Monday, January 14, 2008
I posted my new paper -- CAFA's Impact on Class Action Lawyers -- on SSRN. The article examines data on forum selection and claim selection in the wake of the Class Action Fairness Act, in an effort to understand the statute's impact on the legal profession. Post-CAFA forum selection in class actions focuses less on particular counties in state court and more on federal courts within circuits with relatively favorable law on class certification. Post-CAFA claim selection has shifted away from personal injury torts and toward contract, fraud, and federal question claims. Taken together, these adaptations by plaintiffs' lawyers appear likely to benefit the dominant class action law firms. Along the way, the article looks at CAFA in the context of other recent class action reforms, and especially as a reflection of popular and political mistrust of class action plaintiffs' lawyers. Here's the abstract:
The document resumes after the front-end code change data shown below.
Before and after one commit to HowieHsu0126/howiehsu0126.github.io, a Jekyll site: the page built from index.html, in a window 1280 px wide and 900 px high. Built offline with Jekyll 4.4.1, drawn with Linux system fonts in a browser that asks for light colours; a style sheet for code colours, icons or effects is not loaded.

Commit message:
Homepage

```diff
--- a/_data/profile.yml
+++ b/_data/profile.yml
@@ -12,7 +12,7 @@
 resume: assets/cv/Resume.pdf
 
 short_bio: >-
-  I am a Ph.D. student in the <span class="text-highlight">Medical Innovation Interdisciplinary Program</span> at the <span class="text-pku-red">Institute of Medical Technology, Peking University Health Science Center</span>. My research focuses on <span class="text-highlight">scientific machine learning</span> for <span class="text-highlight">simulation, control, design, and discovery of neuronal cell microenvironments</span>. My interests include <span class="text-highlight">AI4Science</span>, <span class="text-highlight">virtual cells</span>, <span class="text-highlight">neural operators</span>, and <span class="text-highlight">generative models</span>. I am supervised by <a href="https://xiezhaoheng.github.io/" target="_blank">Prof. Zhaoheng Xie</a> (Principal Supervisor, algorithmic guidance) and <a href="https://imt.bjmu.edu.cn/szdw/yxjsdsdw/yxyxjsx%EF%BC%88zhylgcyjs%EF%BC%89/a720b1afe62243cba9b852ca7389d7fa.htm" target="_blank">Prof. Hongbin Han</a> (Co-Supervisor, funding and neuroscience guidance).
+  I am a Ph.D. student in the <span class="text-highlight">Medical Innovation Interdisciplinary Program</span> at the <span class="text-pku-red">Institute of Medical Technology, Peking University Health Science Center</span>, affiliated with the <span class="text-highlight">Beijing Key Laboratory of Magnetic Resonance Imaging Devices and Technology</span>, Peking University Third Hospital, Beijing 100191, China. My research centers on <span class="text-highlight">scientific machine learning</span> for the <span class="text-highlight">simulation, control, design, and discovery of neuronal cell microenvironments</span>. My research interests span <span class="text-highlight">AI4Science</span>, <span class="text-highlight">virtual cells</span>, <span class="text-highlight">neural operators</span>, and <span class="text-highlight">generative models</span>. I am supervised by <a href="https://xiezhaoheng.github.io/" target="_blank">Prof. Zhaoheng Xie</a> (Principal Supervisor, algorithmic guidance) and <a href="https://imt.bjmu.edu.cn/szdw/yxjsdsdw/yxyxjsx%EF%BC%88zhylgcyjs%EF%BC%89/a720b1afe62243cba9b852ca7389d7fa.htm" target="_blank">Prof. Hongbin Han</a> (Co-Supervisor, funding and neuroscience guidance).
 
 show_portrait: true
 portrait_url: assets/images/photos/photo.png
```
The Class Action Fairness Act of 2005 (CAFA) reflected a profound mistrust of class action lawyers. Three years after its enactment, examination of lawyers' adaptation strategies offers an emerging picture of the statute's impact on class actions and class action lawyers. CAFA, like the Private Securities Litigation Reform Act a decade earlier, shifted class action practice in ways that appear likely to strengthen the upper tier of the plaintiff class action bar. CAFA has affected not only the division of labor between state and federal court, but also horizontal forum selection among federal courts and class action claim selection. Analysis of these effects suggests that CAFA is achieving some of its stated objectives but is unlikely to squelch class actions or to disempower leading members of the class action bar.